■ WHAT IS NEEDED
The answer must be every line below that contains the string "pointer".

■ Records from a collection
━━━━━━━━━━
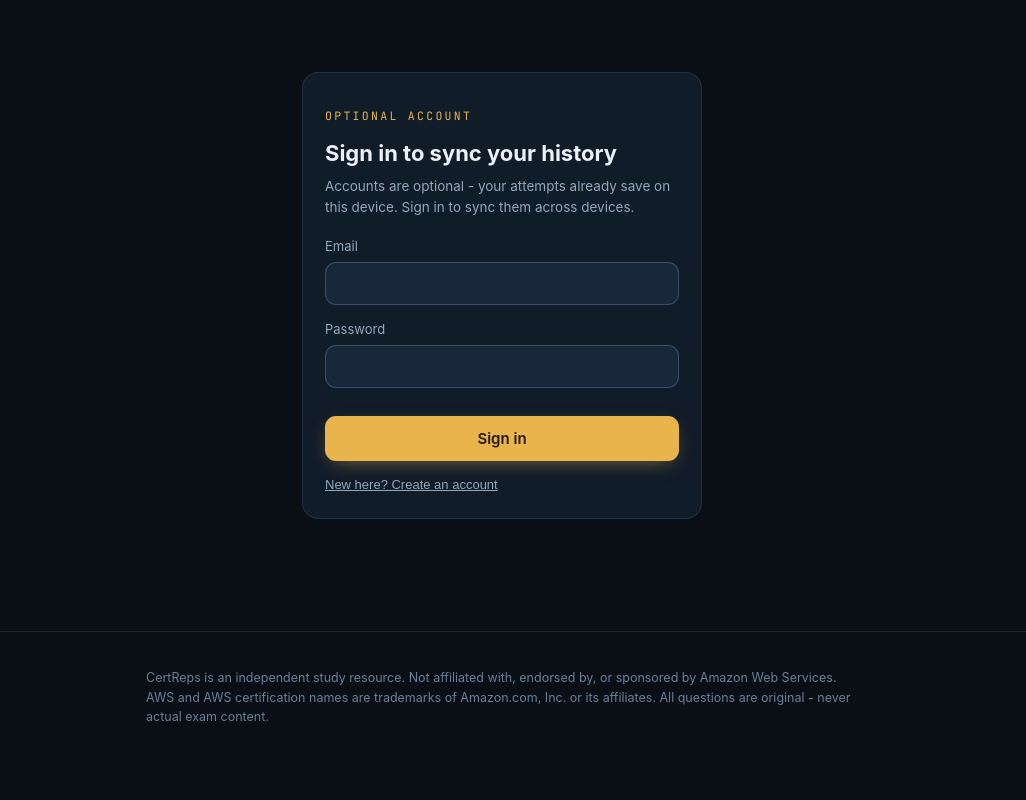
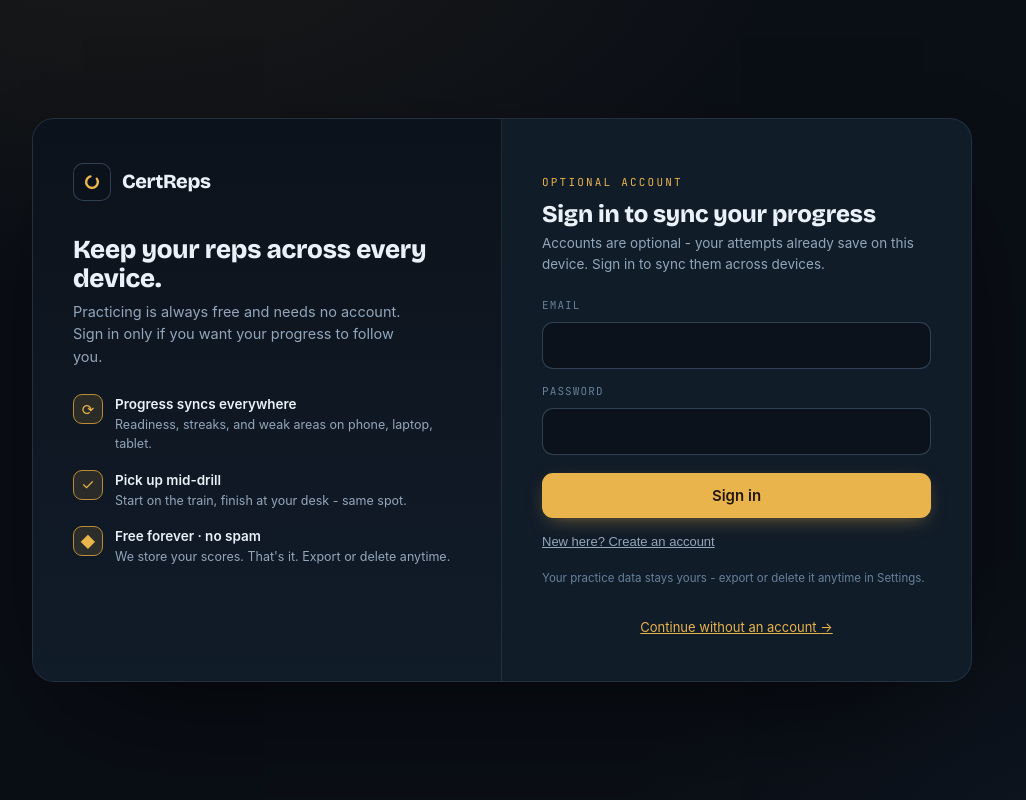
Before and after one commit to keysmon/certreps, a Next.js app: page /login in a window 1280 px wide. Shown: the top 800 px of the page, without its empty margins (138-1164 px from the left). Built offline with nearby package versions, Linux system fonts and the light colour scheme; no server answers.

Commit message:
feat(v1d): sign-in restyle

```diff
--- a/app/login/LoginClient.tsx
+++ b/app/login/LoginClient.tsx
@@ -1,7 +1,9 @@
 "use client";
 import { useState } from "react";
+import Link from "next/link";
 import { useRouter } from "next/navigation";
 import { getSupabase, supabaseAvailable } from "@/lib/supabase/client";
+import "./login.css";
 
 /**
  * Google/GitHub OAuth is deferred by user decision 2026-07-07 - email+password ships
@@ -20,23 +22,18 @@ function signInWithOAuth(provider: Provider) {
 
 type Mode = "signin" | "signup";
 
-const inputStyle: React.CSSProperties = {
-  width: "100%",
-  padding: "11px 13px",
-  fontSize: 15,
-  fontFamily: "var(--font-sans)",
-  color: "var(--text)",
-  background: "var(--panel-2)",
-  border: "1px solid var(--line-strong)",
-  borderRadius: "var(--radius-sm)",
-};
+// Glyphs via fromCharCode (craft convention) so the source stays ASCII-clean.
+const ARROW = String.fromCharCode(8594);
+const MIDDOT = String.fromCharCode(183);
+const CYCLE = String.fromCharCode(10227); // rotate
+const CHECK = String.fromCharCode(10003); // check
+const DIAMOND = String.fromCharCode(9670); // filled diamond
 
-const labelStyle: React.CSSProperties = {
-  display: "block",
-  fontSize: 13,
-  color: "var(--muted)",
-  margin: "0 0 6px",
-};
+const FEATURES = [
+  { ic: CYCLE, t: "Progress syncs everywhere", d: "Readiness, streaks, and weak areas on phone, laptop, tablet." },
+  { ic: CHECK, t: "Pick up mid-drill", d: "Start on the train, finish at your desk - same spot." },
+  { ic: DIAMOND, t: `Free forever ${MIDDOT} no spam`, d: "We store your scores. That's it. Export or delete anytime." },
+];
 
 export function LoginClient({ failed }: { failed: boolean }) {
   const router = useRouter();
@@ -88,26 +85,44 @@ export function LoginClient({ failed }: { failed: boolean }) {
   const submitLabel = isSignin ? "Sign in" : "Create account";
 
   return (
-    <div className="card" style={{ maxWidth: 400, margin: "0 auto" }}>
-      <p className="eyebrow">Optional account</p>
-      <h1 style={{ fontSize: 22, margin: "6px 0 6px" }}>
-        {isSignin ? "Sign in to sync your history" : "Create an account to sync your history"}
+    <div className="li-wrap">
+      <aside className="li-pitch">
+        <div className="li-logo">
+          <span className="li-loop" aria-hidden="true">
+            <svg viewBox="0 0 32 32" width="22" height="22">
+              <circle cx="16" cy="16" r="8.5" fill="none" stroke="var(--gold)" strokeWidth="3.5" strokeLinecap="round" strokeDasharray="42 11.4" transform="rotate(-35 16 16)" />
+            </svg>
+          </span>
+          CertReps
+        </div>
+        <h2 className="li-pitch-h">Keep your reps across every device.</h2>
+        <p className="li-pitch-p">
+          Practicing is always free and needs no account. Sign in only if you want your progress to follow you.
+        </p>
+        {FEATURES.map((f) => (
+          <div className="li-feat" key={f.t}>
+            <span className="ic" aria-hidden="true">{f.ic}</span>
+            <div>
+              <div className="ft">{f.t}</div>
+              <div className="fd">{f.d}</div>
+            </div>
+          </div>
+        ))}
+      </aside>
+
+      <div className="li-form">
+        <p className="li-eyebrow">Optional account</p>
+        <h1 className="li-h1">
+          {isSignin ? "Sign in to sync your progress" : "Create an account to sync your progress"}
         </h1>
-      <p className="small-copy" style={{ margin: "0 0 18px" }}>
-        Accounts are optional - your attempts already save on this device. Sign in to sync them
-        across devices.
+        <p className="li-lede">
+          Accounts are optional - your attempts already save on this device. Sign in to sync them across devices.
         </p>
-      {failed && (
-        <p style={{ color: "var(--rose)", fontSize: 13.5, margin: "0 0 14px" }}>
-          Sign-in didn&apos;t complete. Please try again.
-        </p>
-      )}
+        {failed && <p className="li-error">Sign-in didn&apos;t complete. Please try again.</p>}
 
-      <form onSubmit={onSubmit} style={{ display: "flex", flexDirection: "column", gap: 14 }}>
-        <div>
-          <label htmlFor="email" style={labelStyle}>
-            Email
-          </label>
+        <form onSubmit={onSubmit}>
+          <div className="li-field">
+            <label htmlFor="email">Email</label>
             <input
               id="email"
               type="email"
@@ -115,13 +130,10 @@ export function LoginClient({ failed }: { failed: boolean }) {
               autoComplete="email"
               value={email}
               onChange={(e) => setEmail(e.target.value)}
-            style={inputStyle}
             />
           </div>
-        <div>
-          <label htmlFor="password" style={labelStyle}>
-            Password
-          </label>
+          <div className="li-field">
+            <label htmlFor="password">Password</label>
             <input
               id="password"
               type="password"
@@ -132,73 +144,47 @@ export function LoginClient({ failed }: { failed: boolean }) {
               autoComplete={isSignin ? "current-password" : "new-password"}
               value={password}
               onChange={(e) => setPassword(e.target.value)}
-            style={inputStyle}
             />
-          {!isSignin && (
-            <p className="small-copy" style={{ margin: "6px 0 0", fontSize: 12.5 }}>
-              At least 8 characters.
-            </p>
-          )}
+            {!isSignin && <p className="li-hint">At least 8 characters.</p>}
           </div>
 
           {/* aria-live: these two insert AFTER submit, so screen readers need the announcement. */}
           <div aria-live="polite">
-          {error && (
-            <p style={{ color: "var(--rose)", fontSize: 13.5, margin: 0 }}>{error}</p>
-          )}
-          {notice && (
-            <p className="small-copy" style={{ margin: 0 }}>
-              {notice}
-            </p>
-          )}
+            {error && <p className="li-error" style={{ margin: "0 0 8px" }}>{error}</p>}
+            {notice && <p className="li-hint" style={{ margin: "0 0 8px" }}>{notice}</p>}
           </div>
 
-        <button
-          type="submit"
-          className="btn btn-primary"
-          disabled={pending}
-          style={{ width: "100%", justifyContent: "center" }}
-        >
+          <button type="submit" className="btn btn-primary li-submit" disabled={pending}>
             {pending ? "Working..." : submitLabel}
           </button>
         </form>
 
-      {/* Dormant while OAUTH_DEFERRED - the provider buttons re-appear when the flag flips. */}
+        <button type="button" onClick={toggleMode} className="li-toggle">
+          {isSignin ? "New here? Create an account" : "Already have an account? Sign in"}
+        </button>
+
+        {/* Dormant while OAUTH_DEFERRED - the provider buttons re-appear (styled) when the flag flips. */}
         {!OAUTH_DEFERRED && (
-        <div style={{ display: "flex", flexDirection: "column", gap: 10, marginTop: 14 }}>
-          <button
-            className="btn btn-primary"
-            style={{ width: "100%", justifyContent: "center" }}
-            onClick={() => signInWithOAuth("google")}
-          >
+          <>
+            <div className="li-divider">or continue with</div>
+            <div className="li-oauth">
+              <button type="button" className="btn btn-oauth" onClick={() => signInWithOAuth("google")}>
                 Continue with Google
               </button>
-          <button
-            className="btn btn-ghost"
-            style={{ width: "100%", justifyContent: "center" }}
-            onClick={() => signInWithOAuth("github")}
-          >
+              <button type="button" className="btn btn-oauth" onClick={() => signInWithOAuth("github")}>
                 Continue with GitHub
               </button>
             </div>
+          </>
         )}
 
-      <button
-        type="button"
-        onClick={toggleMode}
-        style={{
-          background: "none",
-          border: "none",
-          color: "var(--muted)",
-          fontSize: 13,
-          cursor: "pointer",
-          padding: 0,
-          marginTop: 16,
-          textDecoration: "underline",
-        }}
-      >
-        {isSignin ? "New here? Create an account" : "Already have an account? Sign in"}
-      </button>
+        <p className="li-fine">
+          Your practice data stays yours - export or delete it anytime in Settings.
+        </p>
+        <div className="li-skip">
+          <Link href="/catalog">Continue without an account {ARROW}</Link>
+        </div>
+      </div>
     </div>
   );
 }
--- /dev/null
+++ b/app/login/login.css
@@ -0,0 +1,53 @@
+/* Sign in (app/login) - split-card restyle from design/redesign/SignIn.html. li- prefixed.
+   Our email+password form fills the right panel; the left pitch panel hides under 760px.
+   The magic-link visual is replaced by our real password fields; OAuth stays deferred. */
+.li-page {
+  min-height: 100vh;
+  display: grid;
+  place-items: center;
+  padding: 40px 20px;
+  background:
+    radial-gradient(1200px 620px at 20% -10%, rgba(233, 180, 76, 0.07), transparent 60%),
+    radial-gradient(1000px 620px at 100% 110%, rgba(90, 169, 240, 0.06), transparent 55%);
+}
+.li-wrap { width: 100%; max-width: 940px; display: grid; grid-template-columns: 1fr 1fr; border: 1px solid var(--line); border-radius: 22px; overflow: hidden; background: var(--panel); box-shadow: 0 50px 120px -50px rgba(0, 0, 0, 0.8); }
+
+.li-pitch { padding: 44px 40px; background: linear-gradient(180deg, var(--ink-2), var(--panel)); border-right: 1px solid var(--line); }
+.li-logo { display: flex; align-items: center; gap: 11px; font-family: var(--font-display); font-weight: 800; font-size: 20px; letter-spacing: -0.02em; margin-bottom: 34px; color: var(--text); }
+.li-loop { width: 38px; height: 38px; border-radius: 10px; background: var(--ink-2); border: 1px solid var(--line-strong); display: grid; place-items: center; }
+.li-pitch-h { font-family: var(--font-display); font-size: 26px; font-weight: 800; letter-spacing: -0.01em; line-height: 1.12; margin: 0 0 8px; }
+.li-pitch-p { color: var(--muted); font-size: 14.5px; margin: 0 0 26px; max-width: 340px; }
+.li-feat { display: flex; gap: 12px; align-items: flex-start; margin-bottom: 16px; }
+.li-feat .ic { width: 30px; height: 30px; border-radius: 9px; background: var(--gold-soft); border: 1px solid var(--gold-dim); display: grid; place-items: center; color: var(--gold); flex-shrink: 0; font-size: 15px; }
+.li-feat .ft { font-size: 13.5px; font-weight: 600; }
+.li-feat .fd { font-size: 12.5px; color: var(--muted); }
+
+.li-form { padding: 44px 40px; display: flex; flex-direction: column; justify-content: center; }
+.li-eyebrow { font-family: var(--font-mono); font-size: 11px; letter-spacing: 0.2em; text-transform: uppercase; color: var(--gold); margin-bottom: 10px; }
+.li-h1 { font-family: var(--font-display); font-size: 24px; font-weight: 800; letter-spacing: -0.01em; line-height: 1.12; margin: 0 0 6px; }
+.li-lede { color: var(--muted); font-size: 13.5px; margin: 0 0 22px; }
+.li-field { margin-bottom: 14px; }
+.li-form label { font-family: var(--font-mono); font-size: 11px; letter-spacing: 0.1em; text-transform: uppercase; color: var(--faint); display: block; margin-bottom: 8px; }
+.li-form input { width: 100%; background: var(--ink-2); border: 1px solid var(--line-strong); border-radius: 11px; padding: 13px 15px; color: var(--text); font-family: var(--font-sans); font-size: 15px; outline: none; transition: 0.14s; }
+.li-form input:focus { border-color: var(--gold-dim); }
+.li-error { color: var(--rose); font-size: 13.5px; margin: 0 0 14px; }
+.li-hint { color: var(--muted); font-size: 12.5px; margin: 6px 0 0; }
+.li-submit { width: 100%; justify-content: center; margin-top: 4px; }
+.li-toggle { background: none; border: none; color: var(--muted); font-size: 13px; cursor: pointer; padding: 0; margin-top: 16px; text-decoration: underline; align-self: flex-start; }
+
+.li-divider { display: flex; align-items: center; gap: 12px; margin: 20px 0; color: var(--faint); font-family: var(--font-mono); font-size: 11px; }
+.li-divider::before, .li-divider::after { content: ""; flex: 1; height: 1px; background: var(--line); }
+.li-oauth { display: flex; flex-direction: column; gap: 10px; }
+.btn-oauth { background: var(--panel-2); color: var(--text); border: 1px solid var(--line-strong); width: 100%; justify-content: center; }
+.btn-oauth:hover { border-color: var(--gold-dim); }
+
+.li-fine { font-size: 11.5px; color: var(--faint); margin-top: 20px; line-height: 1.6; }
+.li-skip { text-align: center; margin-top: 18px; font-size: 13px; }
+
+@media (max-width: 760px) {
+  .li-wrap { grid-template-columns: 1fr; }
+  .li-pitch { display: none; }
+}
+@media (max-width: 480px) {
+  .li-form { padding: 34px 24px; }
+}
--- a/app/login/page.tsx
+++ b/app/login/page.tsx
@@ -1,5 +1,6 @@
 import type { Metadata } from "next";
 import { LoginClient } from "./LoginClient";
+import "./login.css";
 
 export const metadata: Metadata = {
   title: "Sign in",
@@ -13,7 +14,7 @@ export default async function LoginPage({
 }) {
   const { error } = await searchParams;
   return (
-    <main className="container" style={{ paddingTop: 72, paddingBottom: 48 }}>
+    <main className="li-page">
       <LoginClient failed={error === "auth"} />
     </main>
   );
```
Lines whose indentation alone changed are shown as unchanged.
━━━━━━━━━━
■ EXERCISE SOLUTION
-          cursor: "pointer",
+.li-toggle { background: none; border: none; color: var(--muted); font-size: 13px; cursor: pointer; padding: 0; margin-top: 16px; text-decoration: underline; align-self: flex-start; }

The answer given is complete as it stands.